(Change detection data)
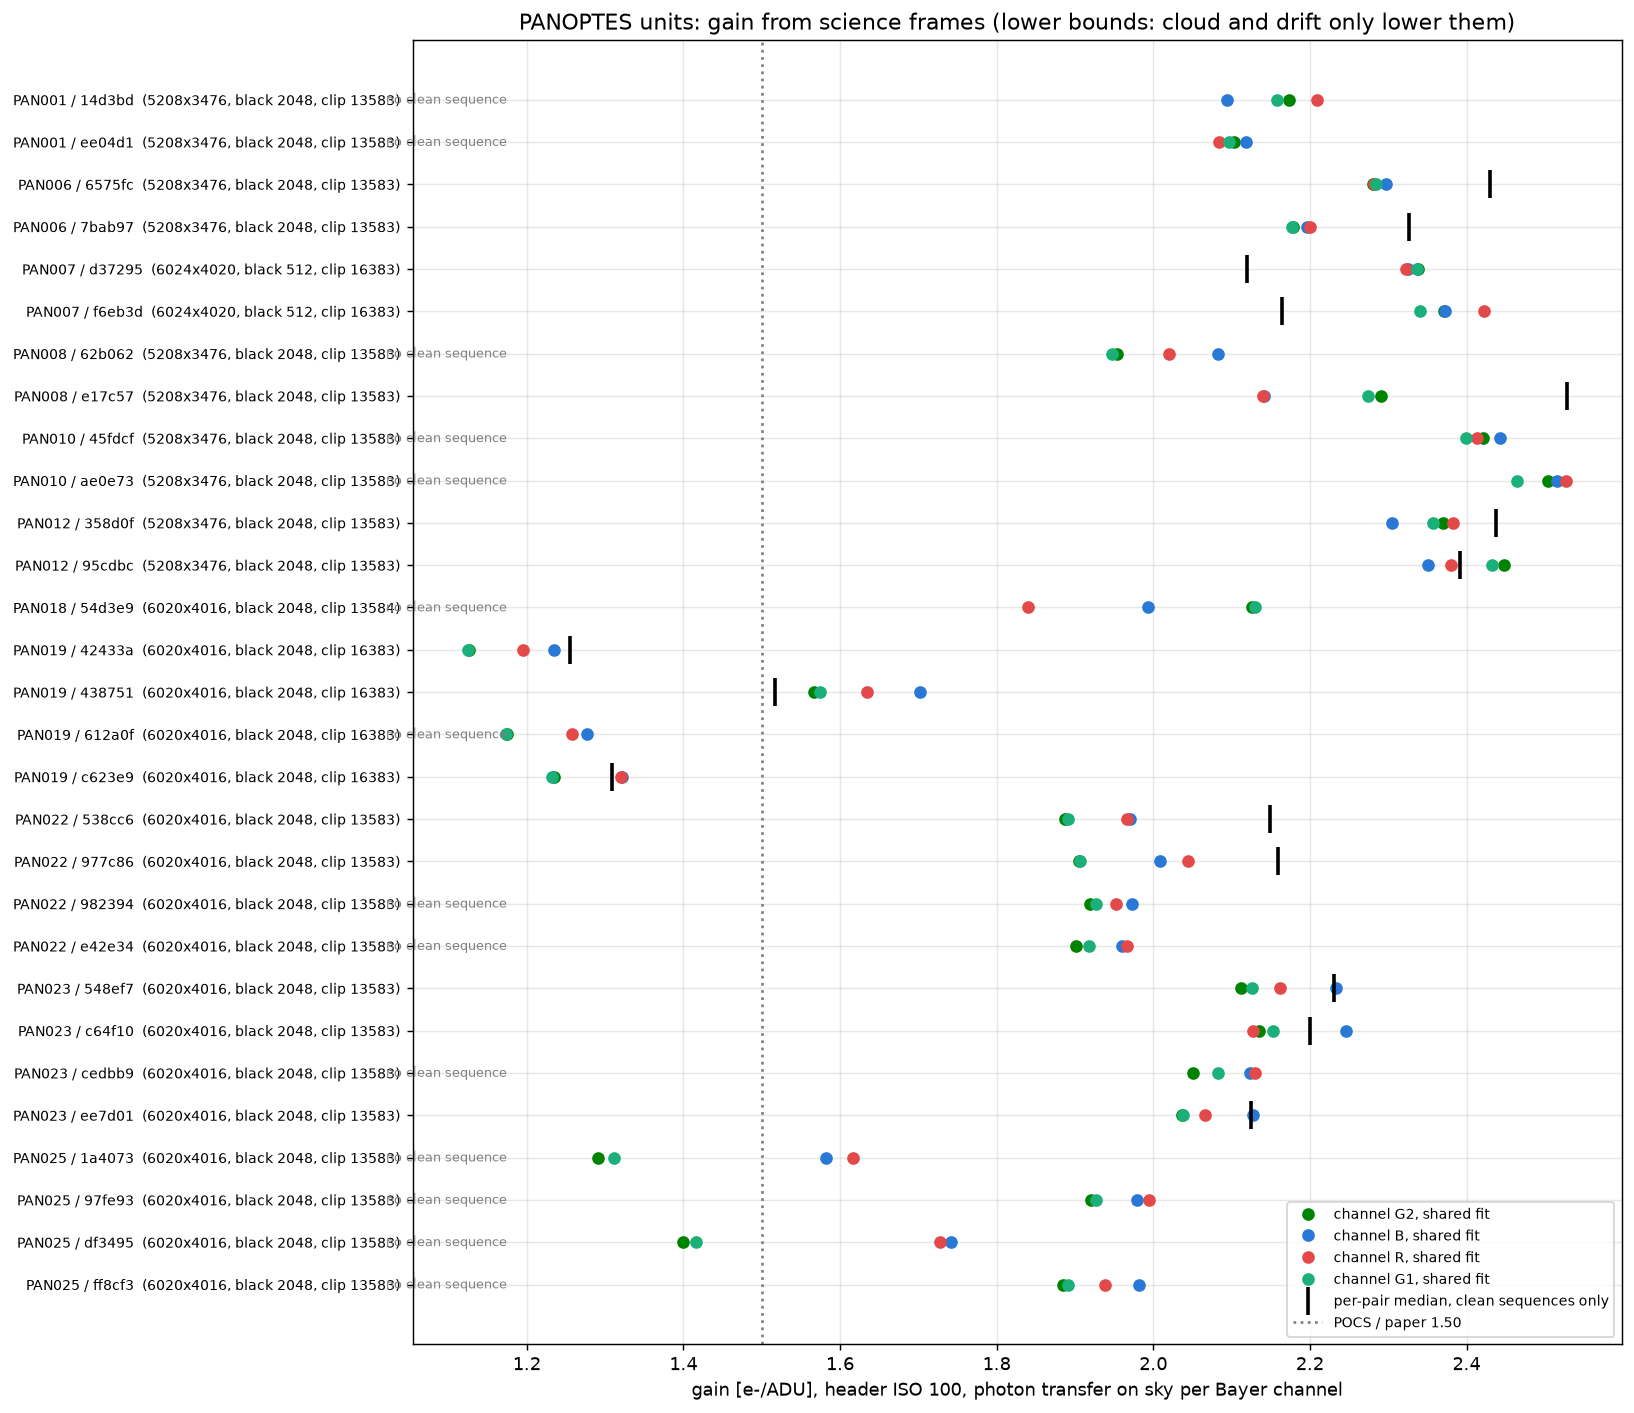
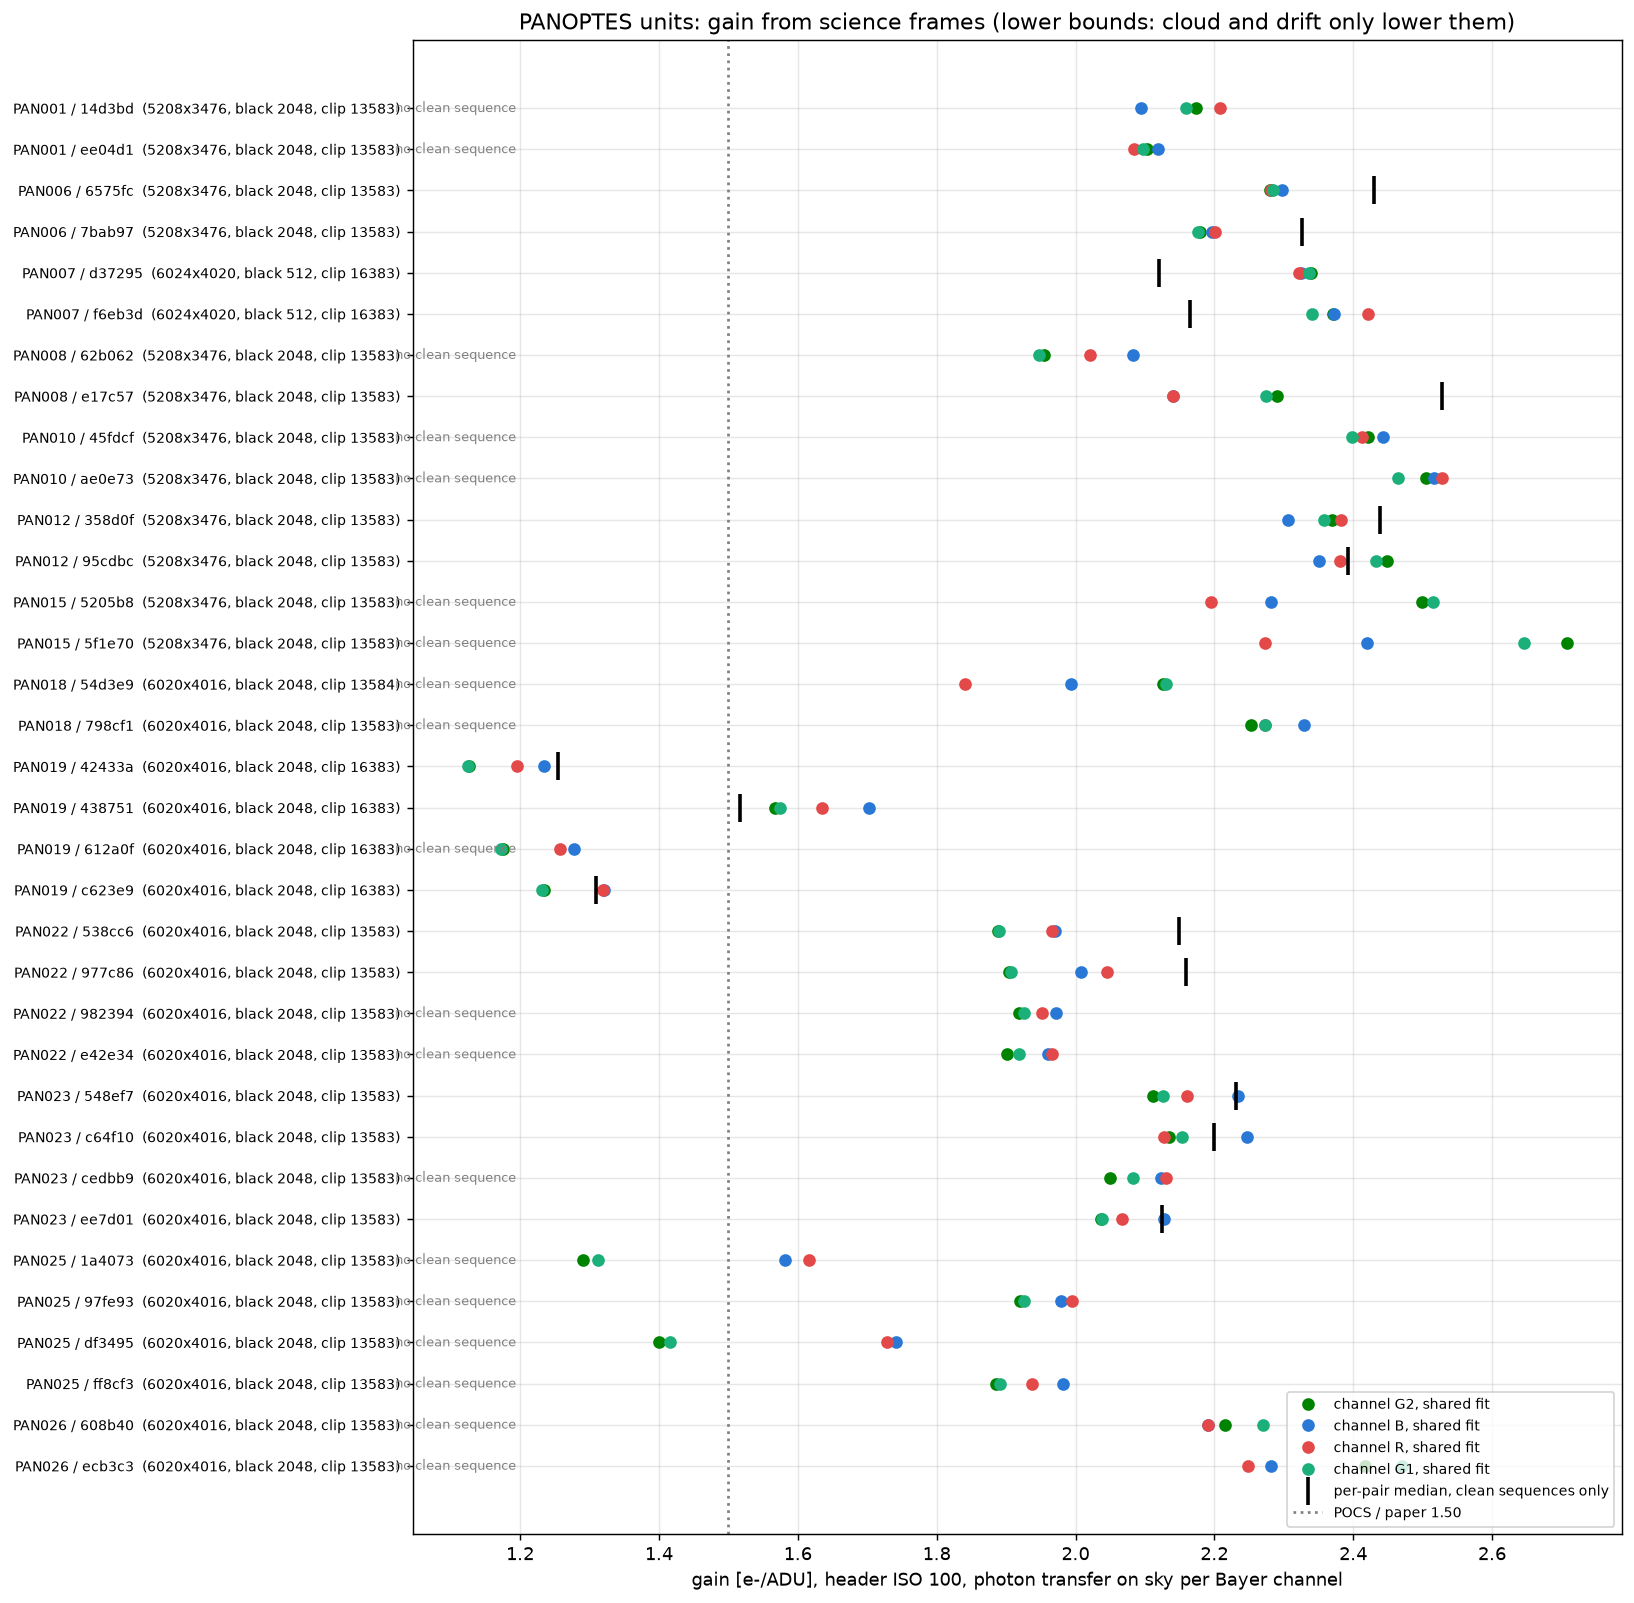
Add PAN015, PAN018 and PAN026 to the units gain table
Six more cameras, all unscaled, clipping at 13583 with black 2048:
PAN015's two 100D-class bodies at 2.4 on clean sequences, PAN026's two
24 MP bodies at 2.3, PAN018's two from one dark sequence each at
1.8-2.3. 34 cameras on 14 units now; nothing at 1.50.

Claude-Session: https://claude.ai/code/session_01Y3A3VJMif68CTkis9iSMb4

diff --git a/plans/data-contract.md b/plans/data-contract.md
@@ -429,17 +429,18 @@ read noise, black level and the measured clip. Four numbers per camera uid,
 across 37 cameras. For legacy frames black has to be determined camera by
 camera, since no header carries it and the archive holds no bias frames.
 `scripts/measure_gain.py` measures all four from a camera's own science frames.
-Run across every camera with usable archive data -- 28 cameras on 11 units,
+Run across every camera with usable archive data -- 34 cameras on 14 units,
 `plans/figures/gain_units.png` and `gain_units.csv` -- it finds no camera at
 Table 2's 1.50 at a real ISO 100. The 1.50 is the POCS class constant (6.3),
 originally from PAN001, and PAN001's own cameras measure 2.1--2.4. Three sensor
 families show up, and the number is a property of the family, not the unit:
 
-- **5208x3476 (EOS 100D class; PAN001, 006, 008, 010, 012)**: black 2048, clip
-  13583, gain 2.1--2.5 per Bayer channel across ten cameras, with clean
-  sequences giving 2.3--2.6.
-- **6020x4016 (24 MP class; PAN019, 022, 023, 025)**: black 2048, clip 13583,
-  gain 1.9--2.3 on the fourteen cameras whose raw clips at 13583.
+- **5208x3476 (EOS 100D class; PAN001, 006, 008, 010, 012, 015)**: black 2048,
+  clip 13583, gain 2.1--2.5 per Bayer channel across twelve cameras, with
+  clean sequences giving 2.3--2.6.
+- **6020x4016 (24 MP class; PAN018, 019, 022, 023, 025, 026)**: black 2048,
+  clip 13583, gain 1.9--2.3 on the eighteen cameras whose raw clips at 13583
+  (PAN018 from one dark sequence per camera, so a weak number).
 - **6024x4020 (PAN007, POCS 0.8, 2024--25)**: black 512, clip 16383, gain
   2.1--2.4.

**Task to complete:**
Using the records above, output their complete text exactly, minus any images.

**Written answer:**
Add PAN015, PAN018 and PAN026 to the units gain table
Six more cameras, all unscaled, clipping at 13583 with black 2048:
PAN015's two 100D-class bodies at 2.4 on clean sequences, PAN026's two
24 MP bodies at 2.3, PAN018's two from one dark sequence each at
1.8-2.3. 34 cameras on 14 units now; nothing at 1.50.

Claude-Session: https://claude.ai/code/session_01Y3A3VJMif68CTkis9iSMb4

diff --git a/plans/data-contract.md b/plans/data-contract.md
@@ -429,17 +429,18 @@ read noise, black level and the measured clip. Four numbers per camera uid,
 across 37 cameras. For legacy frames black has to be determined camera by
 camera, since no header carries it and the archive holds no bias frames.
 `scripts/measure_gain.py` measures all four from a camera's own science frames.
-Run across every camera with usable archive data -- 28 cameras on 11 units,
+Run across every camera with usable archive data -- 34 cameras on 14 units,
 `plans/figures/gain_units.png` and `gain_units.csv` -- it finds no camera at
 Table 2's 1.50 at a real ISO 100. The 1.50 is the POCS class constant (6.3),
 originally from PAN001, and PAN001's own cameras measure 2.1--2.4. Three sensor
 families show up, and the number is a property of the family, not the unit:
 
-- **5208x3476 (EOS 100D class; PAN001, 006, 008, 010, 012)**: black 2048, clip
-  13583, gain 2.1--2.5 per Bayer channel across ten cameras, with clean
-  sequences giving 2.3--2.6.
-- **6020x4016 (24 MP class; PAN019, 022, 023, 025)**: black 2048, clip 13583,
-  gain 1.9--2.3 on the fourteen cameras whose raw clips at 13583.
+- **5208x3476 (EOS 100D class; PAN001, 006, 008, 010, 012, 015)**: black 2048,
+  clip 13583, gain 2.1--2.5 per Bayer channel across twelve cameras, with
+  clean sequences giving 2.3--2.6.
+- **6020x4016 (24 MP class; PAN018, 019, 022, 023, 025, 026)**: black 2048,
+  clip 13583, gain 1.9--2.3 on the eighteen cameras whose raw clips at 13583
+  (PAN018 from one dark sequence per camera, so a weak number).
 - **6024x4020 (PAN007, POCS 0.8, 2024--25)**: black 512, clip 16383, gain
   2.1--2.4.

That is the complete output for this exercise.